Restaurant patios, hair salons, shopping malls, tour operators and dozens of other businesses in Ottawa will be allowed to reopen Friday morning after provincial officials said they would let businesses in certain parts of Ontario proceed to the next phase of reopening.
Premier Doug Ford and several cabinet ministers made the announcement at a press conference Monday.
Recognizing that different parts of Ontario have had greater success in containing the spread of COVID-19 than others, government officials said the current restrictions would stay in place in Toronto and many other southern Ontario communities.
Ottawa, as well as most communities in eastern and northern Ontario, can proceed to “stage two” reopening.
That means restaurants and bars can open for dining in outdoor areas such as patios. Many tour operators – such as walking or cycling guides – as well as outdoor-only recreational facilities can resume operations as long as they adhere to physical distancing measures and limits on the size of public gatherings.
Barbershops, hairdressers and beauty salons will also be permitted to open when restrictions are lifted Friday.
Across the province, gathering limits will be expanded to up to 10 people, although individuals must still practise physical distancing by keeping at least two metres away from others outside of their direct household.
Monday’s news brought smiles to the faces of many local entrepreneurs and businesses advocates who’d been patiently waiting for the province to ease restrictions aimed at curbing the spread of the novel coronavirus.
“This is exactly what we’ve been looking for,” said Sueling Ching, president and CEO of the Ottawa Board of Trade, which represents hundreds of organizations from across the city.
“We felt all businesses were essential to our recovery and we want to get businesses opened back up as soon as possible.”
Ching said research from the Ontario Chamber of Commerce suggested most small businesses in the province could not survive longer than 90 days without at least some cash flow, meaning Monday’s news came just in time for many of her members that were teetering on the brink.
“We know that we’re not going back to the same (level of) business overnight, but to put them in a position where they can generate revenues … I think was the right thing for the government to do.”
Haunted Walks plans ‘bubble’ tours
Local entrepreneur Glen Shackleton, the founder of Ottawa-based Haunted Walk, said he was “pleasantly surprised” by the premier’s announcement.
“I would’ve thought it might have been another couple weeks or that in a worst-case scenario we might have to wait to stage three to be allowed to reopen,” said Shackleton, who was forced to lay off about 100 tour guides when the province ordered most businesses that catered to the public to close in mid-March.
“It seems logical to me. I’m glad that (the government) recognized that.”
Beginning Friday night, Haunted Walk will be offering 75-minute outdoor “bubble tours” that will be limited to eight people from no more than two households.
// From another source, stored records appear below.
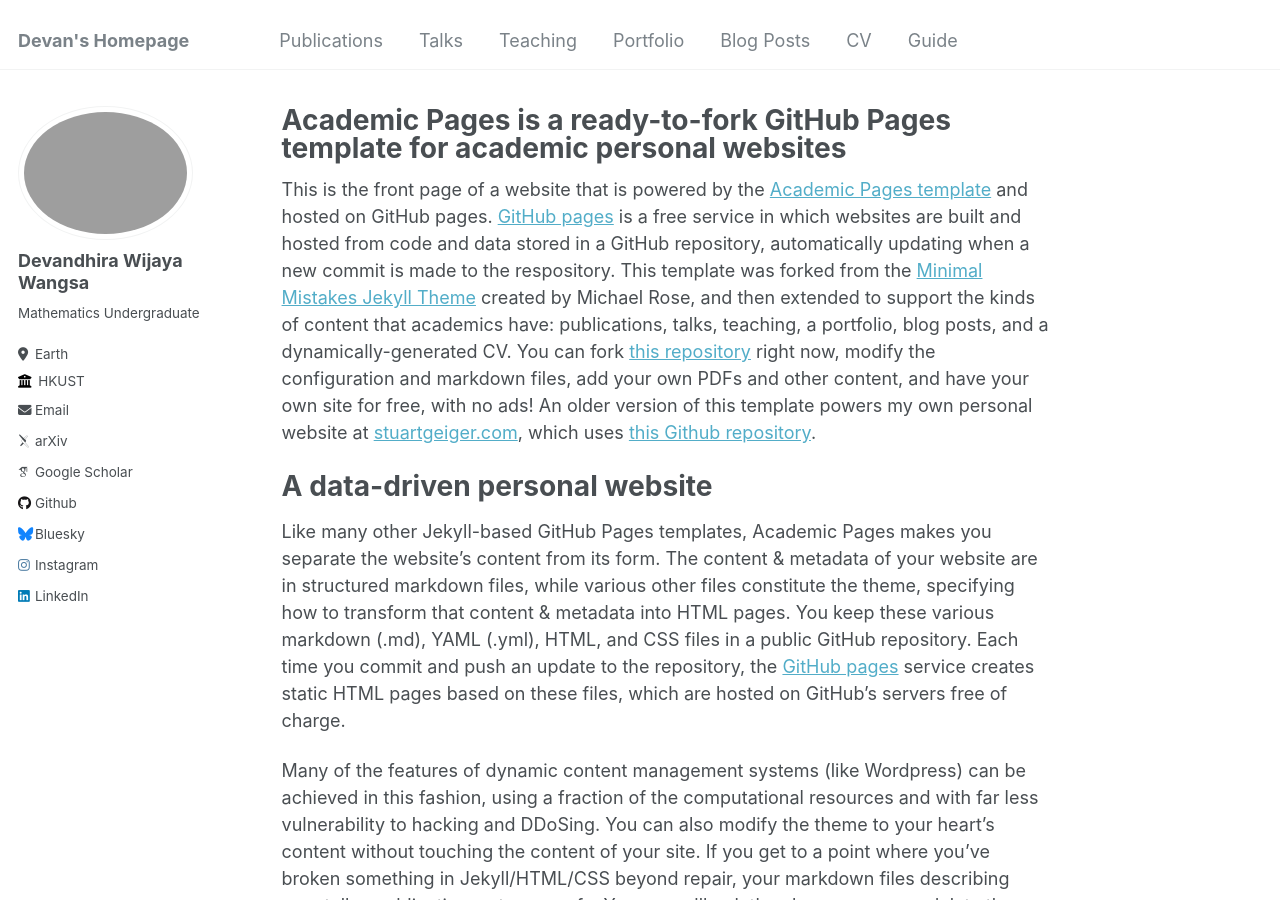
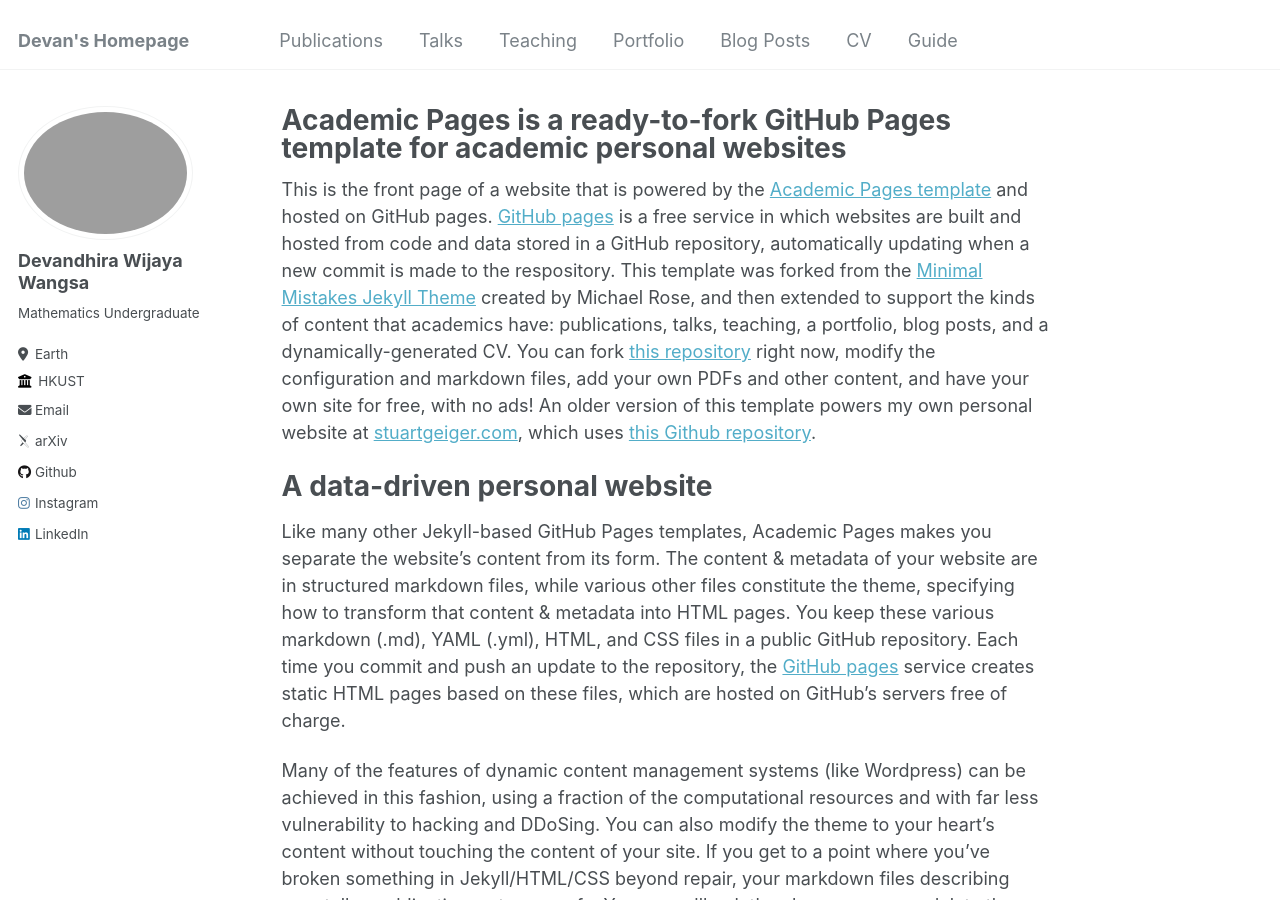
Before and after one commit to devandhira/devandhira.github.io, a Jekyll site: the page built from _pages/about.md, in a window 1280 px wide and 900 px high. Built offline with Jekyll 4.4.1, drawn with Linux system fonts in a browser that asks for light colours; some web fonts are replaced; some of the changed lines change nothing that is shown.

Commit message:
Update _config.yml

```diff
--- a/_config.yml
+++ b/_config.yml
@@ -32,7 +32,7 @@
 
   # Academic websites
   arxiv            : "https://arxiv.org/search/math?searchtype=author&query=Wangsa,+D+W"
-  googlescholar    : "https://scholar.google.com/citations?user=PS_CX0AAAAAJ"
+  googlescholar    : # URL
   impactstory      : # URL
   orcid            : # URL
   semantic         : # URL
@@ -48,7 +48,7 @@
   stackoverflow    : # User number or user number and name (i.e., use "1" or "1/jeff-atwood")
 
   # Social media
-  bluesky          : "bsky.app" # Replace this with you Bluesky username
+  bluesky          : # Replace this with you Bluesky username
   facebook         : # Username
   flickr           : # Username
   foursquare       : # Username
```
Guides will be equipped with masks, while other participants will be encouraged to bring their own facegear and will be required to maintain two metres of separation from each other.
“We’re leaving room for the ghosts between us,” Shackleton quipped.
Even with little in the way of out-of-town tourism expected for at least a while, he said he expects to see a steady stream of local residents itching to get out of the house after nearly three months in forced isolation.
“I think (a night out) is pretty precious for people right now,” Shackleton said, adding he expects to hire back a handful of local guides to start.
Fellow tourism entrepreneur Maria Rasouli, owner of Escape Bicycle Tours & Rentals, said she’s been waiting anxiously for the green light to reopen her business. Although she’s brought in a bit of money from renting out her bikes, she said overall revenues have skidded 95 per cent since the lockdown began and she’s had to let go of all but one of her employees.
“It’s a huge relief, for sure,” she said of Monday’s announcement.
For local chef Mark Steele, who owns two OCCO Kitchen restaurants in downtown Ottawa and Orléans, the capital’s move to stage two means he’ll be able to shift his plans to open a patio in the parking lot of his east-end location into high gear pending his landlord’s approval.
“I always look for the silver lining, and I’ll tell you, I was looking pretty hard the last couple of months,” said Steele, who’s kept his downtown restaurant in the Albert at Bay Suite Hotel closed throughout the lockdown while offering takeout service at his Orléans bar and eatery on Innes Road.
Construction on Bay Street means the downtown restaurant will probably remain dark for a while, but Steele said he’ll be happy for any additional income he can muster from the Orléans location, where he’s aiming to have outdoor seating for about 100 patrons.
“Anything that inches us closer to normalcy is definitely welcome,” he said, adding he’s hoping to rehire about 20 of the more than 100 employees he laid off in March once the patio is up and running.
Shackleton agreed. While he still can’t offer indoor tours and the business likely won’t be operating anywhere near full capacity for a while, he said he’s just glad to be back in business, period.
“It’s just nice to have a bit of good news for a change,” he said. “It’s definitely invigorating for all of us to be able to see a bit of light at the end of the tunnel.”
– With a report by Peter Kovessy